The Worm in the Apple: A History of the Conservative Party and Europe from Churchill to Cameron (Hardcover)
Not Available Today...Email or call for expected availability
The first extensive history of the relationship between the UK Conservative Party and the European Union.
The Conservative Party has been in power for 47 of the 65 years since the end of World War II. During that time the division within the party over Europe has been the enduring drama of British politics—from Churchill’s decision not to join the original European Coal and Steel Community in 1951 to Cameron’s decision to hold the Brexit referendum in 2016. Other leaders came and went, but the issue was always there—sometimes center-stage, at others behind the scenes—destabilizing foreign policy, corroding the body politic, and destroying several of the party’s leaders. These questions, and how they panned out, created a deep, grumbling discontent—the worm in the apple—that, over time, turned the Conservative Party and, by extension, a significant section of the electorate, against British membership of the EU. By telling the story of the arguments and divisions within the Conservative Party, The Worm in the Apple helps to explain why Britain voted to leave the European Union in 2016.
About the Author
Christopher Tugendhat was a lead writer for the Financial Times before being elected as an MP for the Cities of London and Westminster. He served as a member of the European Commission for nine years and was later chairman of Chatham House and the Civil Aviation Authority before being appointed to the House of Lords by John Major.
“Tugendhat’s book is not long... and he has clearly set out to appeal to the general reader, those interested in politics rather than the political experts. In this I think he has succeeded well, with both pace and tone just right; the book is clearly authoritative but avoids being over-detailed, and in particular it avoids the trap so many politicians fall into of describing the political to and fro in such detail that only other politicians would be interested in it.”
— Laburnum Consulting
“Tugendhat, a strong supporter of European unity, has written a fascinating and remarkably detached account of how Britain came to reverse that decision.

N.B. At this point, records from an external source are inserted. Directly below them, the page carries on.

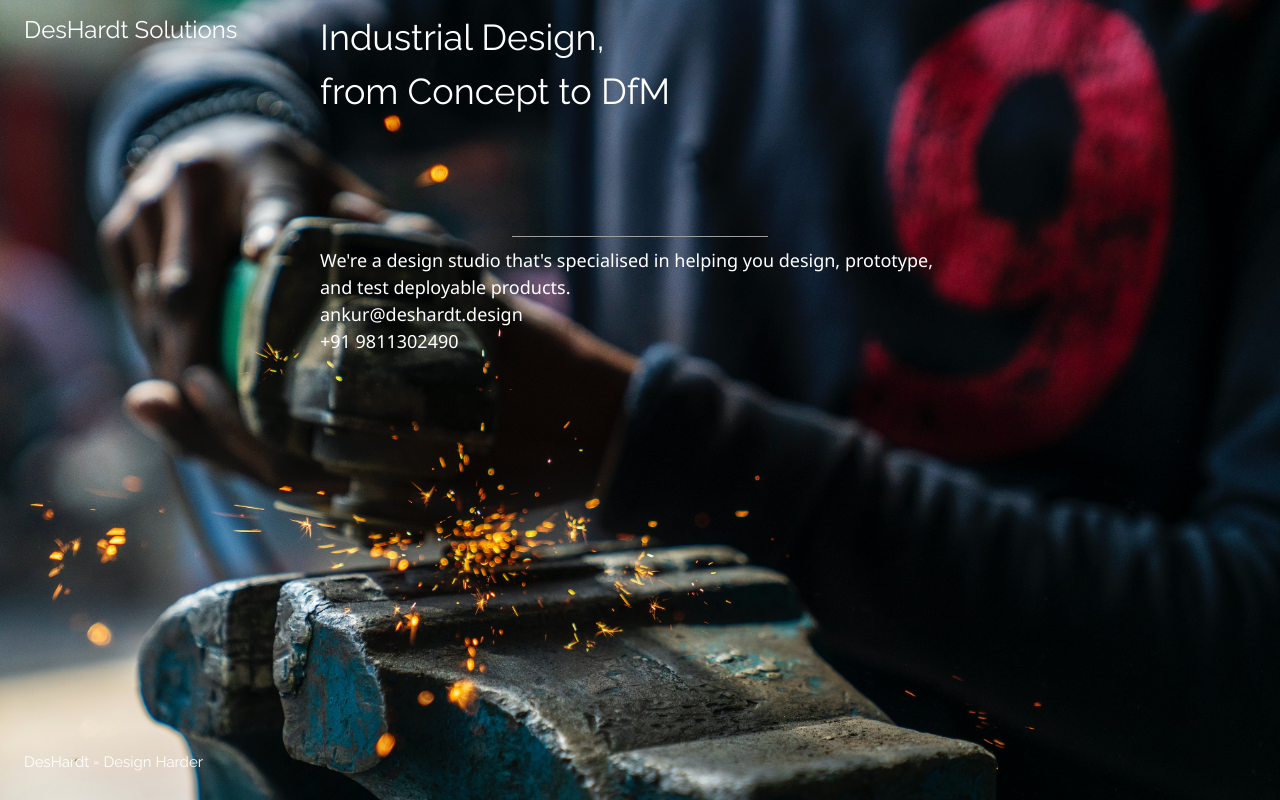
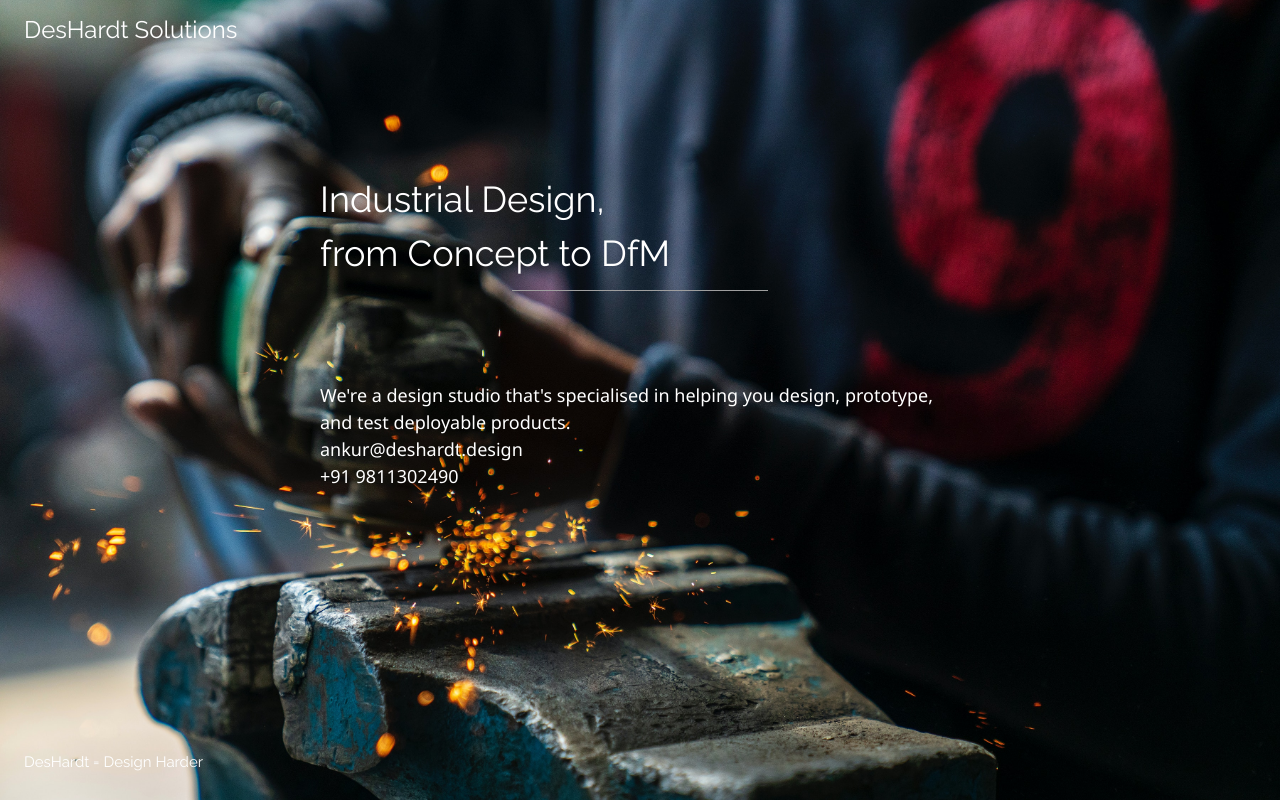
Before and after one commit to deshardt/deshardt, a plain HTML site: page index.html in a window 1280 px wide. Drawn offline with nearby package versions, Linux system fonts and the light colour scheme.

Commit message:
Update index.html

```diff
--- a/index.html
+++ b/index.html
@@ -23,9 +23,9 @@ body, html {height: 100%}
     DesHardt Solutions
   </div>
   <div class="w3-display-topmiddle">
-    <h1 class="w3-animate-top">Industrial Design, <br> from Concept to DfM<br> <br> <br></h1>
+    <h1 class="w3-animate-top"><br> <br> <br>Industrial Design, <br> from Concept to DfM</h1>
     <hr class="w3-border-grey" style="margin:auto;width:40%">
-    <h3 class="w3-large w3-left"> We're a design studio that's specialised in helping you design, prototype, and test deployable products. <br> ankur@deshardt.design <br> +91 9811302490<br> <br> <br></h3>
+    <h3 class="w3-large w3-left"> <br> <br> <br>We're a design studio that's specialised in helping you design, prototype, and test deployable products. <br> ankur@deshardt.design <br> +91 9811302490</h3>
   </div>
   <div class="w3-display-bottomleft w3-padding-large">
     <p>DesHardt = Design Harder</p>
```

His analysis of the political mistakes that made this outcome increasingly probable, beginning with the government’s failure at the outset to be frank about the implications of membership, go to the heart of the matter.”
— Norman Lamont, Member of House of Lords of the United Kingdom
"The switch of Conservative Party opinion on Europe was of profound and enduring significance to the UK and the EU. At the heart of this absorbing narrative of how and why it happened is a superb insider’s account of a critical moment in the story and one of the great might-have-beens of British history if Margaret Thatcher had been treated differently by the big figures in Europe after 1979."
— Peter Hennessy, author of Winds of Change: Britain in the Early Sixties
"Britain has 'left' and re-joined Europe a dozen times over the past two thousand years. The latest round has been among the bitterest. Tugendhat's survey is a masterful injection of sanity into this timeless argument."
— Simon Jenkins, author of Europe’s 100 Best Cathedrals